This article is over 2 years old. Proceed with caution.

Regards ♨ – Minimul

 

 


Code from screencast and tutorial is available on Github. The screencast has more detail and explanation than this tutorial.

Have an idea that you would like to wrap into a Grunt plugin?

That was my exact situation as I wanted to be able to use the auto reloading behavior from the bootstrap-chrome-extension project in my Chrome extension work without manually copying and hooking up the reloading code for each new undertaking. After a good deal of trial and error I was able to publish the grunt-crx-auto-reload plugin. From that learning experience emerged this 3-part step-by-step tutorial series explaining how to create a Grunt plugin, TDD style.

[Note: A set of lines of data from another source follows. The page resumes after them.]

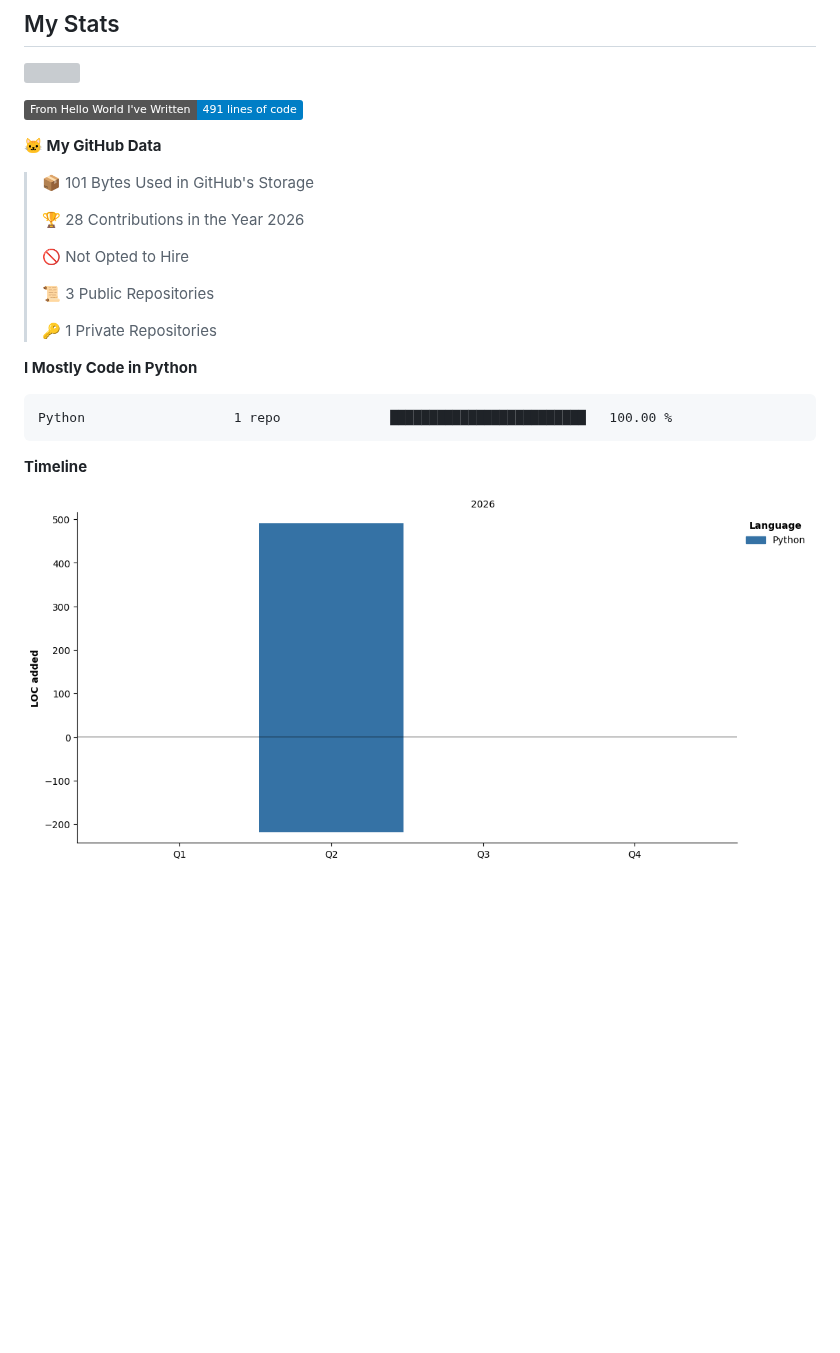
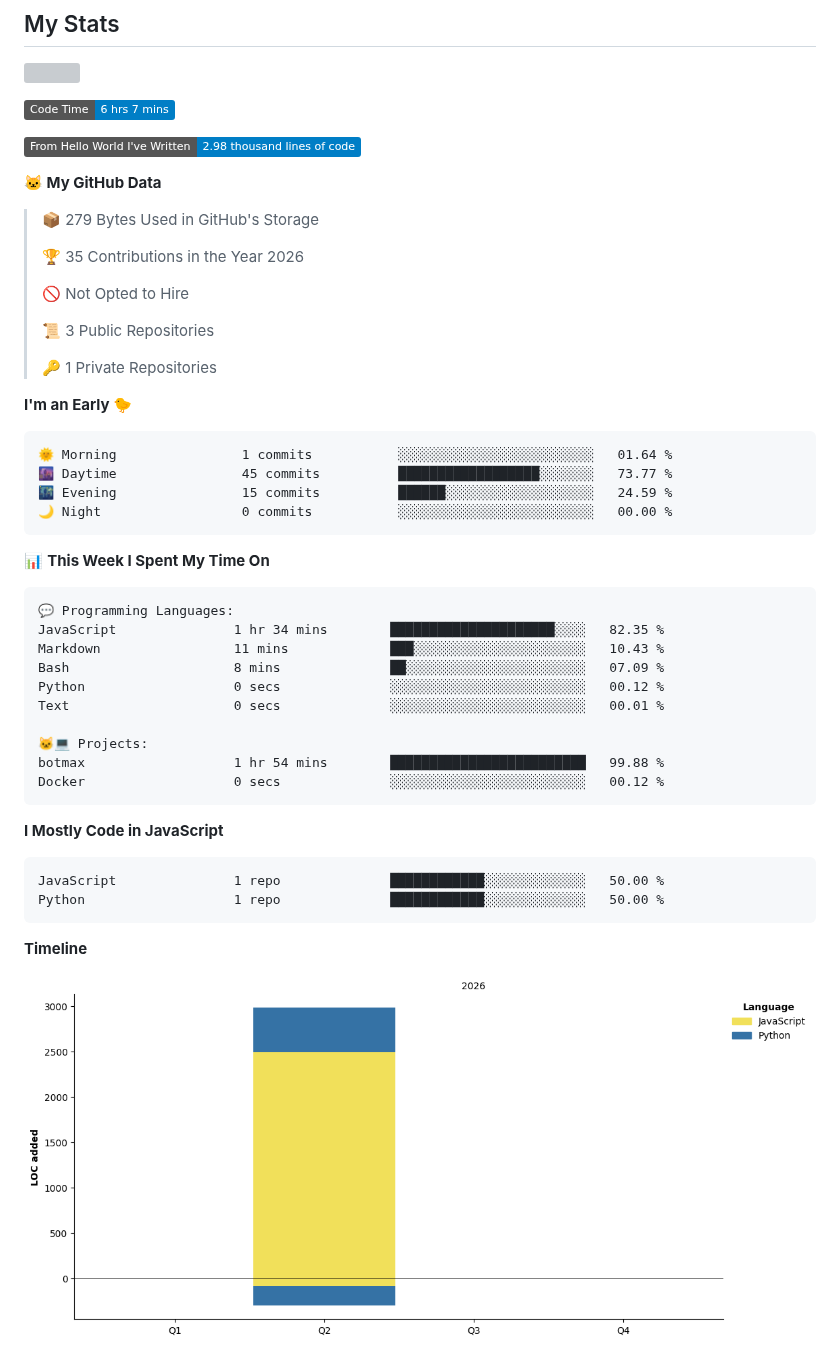
Before and after one commit to amax3se/amax3se, a Markdown page: README.md, the part around one of its changes. GitHub-like rendering; pictures changed too: assets/bar_graph.png; badges without logos; blank space fills up the shorter version; grey boxes are pictures that could not be loaded.

Commit message:
Updated with Dev Metrics

````diff
--- a/README.md
+++ b/README.md
@@ -41,13 +41,15 @@ I'm a student developer. I started by learning HTML and CSS with my teacher at s
 ![](./profile-3d-contrib/profile-night-view.svg)
 
 <!--START_SECTION:waka-->
-![Lines of code](https://img.shields.io/badge/From%20Hello%20World%20I%27ve%20Written-491%20lines%20of%20code-blue?style=flat)
+![Code Time](http://img.shields.io/badge/Code%20Time-6%20hrs%207%20mins-blue?style=flat)
+
+![Lines of code](https://img.shields.io/badge/From%20Hello%20World%20I%27ve%20Written-2.98%20thousand%20lines%20of%20code-blue?style=flat)
 
 **🐱 My GitHub Data**
 
-> 📦 101 Bytes Used in GitHub's Storage
+> 📦 279 Bytes Used in GitHub's Storage
  >
-> 🏆 28 Contributions in the Year 2026
+> 🏆 35 Contributions in the Year 2026
  >
 > 🚫 Not Opted to Hire
  >
@@ -55,10 +57,36 @@ I'm a student developer. I started by learning HTML and CSS with my teacher at s
  >
 > 🔑 1 Private Repositories
  >
-**I Mostly Code in Python**
+**I'm an Early 🐤**
 
 ```text
-Python                   1 repo              █████████████████████████   100.00 %
+🌞 Morning                1 commits           ░░░░░░░░░░░░░░░░░░░░░░░░░   01.64 %
+🌆 Daytime                45 commits          ██████████████████░░░░░░░   73.77 %
+🌃 Evening                15 commits          ██████░░░░░░░░░░░░░░░░░░░   24.59 %
+🌙 Night                  0 commits           ░░░░░░░░░░░░░░░░░░░░░░░░░   00.00 %
+```
+
+
+📊 **This Week I Spent My Time On**
+
+```text
+💬 Programming Languages:
+JavaScript               1 hr 34 mins        █████████████████████░░░░   82.35 %
+Markdown                 11 mins             ███░░░░░░░░░░░░░░░░░░░░░░   10.43 %
+Bash                     8 mins              ██░░░░░░░░░░░░░░░░░░░░░░░   07.09 %
+Python                   0 secs              ░░░░░░░░░░░░░░░░░░░░░░░░░   00.12 %
+Text                     0 secs              ░░░░░░░░░░░░░░░░░░░░░░░░░   00.01 %
+
+🐱‍💻 Projects:
+botmax                   1 hr 54 mins        █████████████████████████   99.88 %
+Docker                   0 secs              ░░░░░░░░░░░░░░░░░░░░░░░░░   00.12 %
+```
+
+**I Mostly Code in JavaScript**
+
+```text
+JavaScript               1 repo              ████████████░░░░░░░░░░░░░   50.00 %
+Python                   1 repo              ████████████░░░░░░░░░░░░░   50.00 %
 ```
 
 
````
Also changed, not shown: other parts of README.md (+1 -1 lines).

AIM: Create a grunt plugin that will work in conjunction with grunt watch to automatically reload a Chrome extension.

  • Given that core Chrome extension code has been modified a timestamped reload.html should be created in the root of the extension directory.
  • Another file, reload.js must be created if it does not exist in the root extension directory.
    • The reload.js must be configured as a background script in the manifest.json.
    • The reload.js file must check reload.html every 1 second to see if the timestamp has changed. If the timestamp has changed then issue a chrome.runtime.reload() on reload.html.
  1. Start by using npm search gruntplugin [search term] for 2 purposes.
    1. To see if there already is a Grunt plugin that solves this problem.
    2. To help decide on a plugin name.
  2. After not finding another similar plugin, I settled on the plugin name grunt-crx-auto-reload.
  3. Create a working directory and install the Yeoman generator generator-gruntplugin.
  4. $ cd ~/github/labs
    $ mkdir grunt-crx-auto-reload && cd $_
    $ npm install -g generator-gruntplugin
    
  5. Run the generator-gruntplugin
  6. $ yo gruntplugin
    
    Answer the questions presented after running yo gruntplugin.
  7. The generator creates a scaffolding that includes all the required node modules, Gruntfile, tests, README, and a sample task.
  8. A sample task with the plugin name is created.
  9. The tests provided spec that sample task.
  10. The default test framework is Nodeunit
  11. The default task in the Gruntfile provided lints the code and runs the tests.
  12. Open the Gruntfile.js and explore what tasks have been setup.
    Run the tests by using the grunt command.
  13. Let's map a vim leader that will save the file and run the grunt command in the right tmux window pane.
  14. Now every time ,zl is typed the file is saved and tests run on the right window pane.
    The ts command is a bash function that shortens the tmux send-keys to right pane command. Here is the source:
    function ts {
      args=$@
      tmux send-keys -t right "$args" C-m
    }
    
    The first aim of this grunt plugin is to create a timestamped reload.html in the Chrome extension development directory. The Chrome extension directory will be supplied by the plugin user. The generator-gruntplugin uses the /tmp as a scratch directory for testing file creation. After each grunt run the /tmp directory is cleaned out.
  15. Open test/crx_auto_load_test.js, clean out the boilerplate code, and create your first test.
  16. Add a simple file existence test for the reload.html creation.
    I am using grunt.file.exists() is the above example. Coming up, grunt.template will also be leveraged. Check out the Grunt API for other helpful builtins.
  17. Comment out the test expectation for the custom_options test and run the test.
  18. The test.expect() will prevent you from achieving green if they are incorrect.
    Start with a failing test.
  19. Let's go back to the Gruntfile and see what is going on for these default_options and custom_options tests.
  20. These tasks have some predefined options and file operations.
    Keeping things simple, remove the options and file tasks.
  21. Edit tasks/crx_auto_load.js, remove the boilerplate code, and replace with the code in below figure.
  22. Another Grunt builtin, grunt.file.
  23. Save the file and run the tests.
  24. Bango! We're green.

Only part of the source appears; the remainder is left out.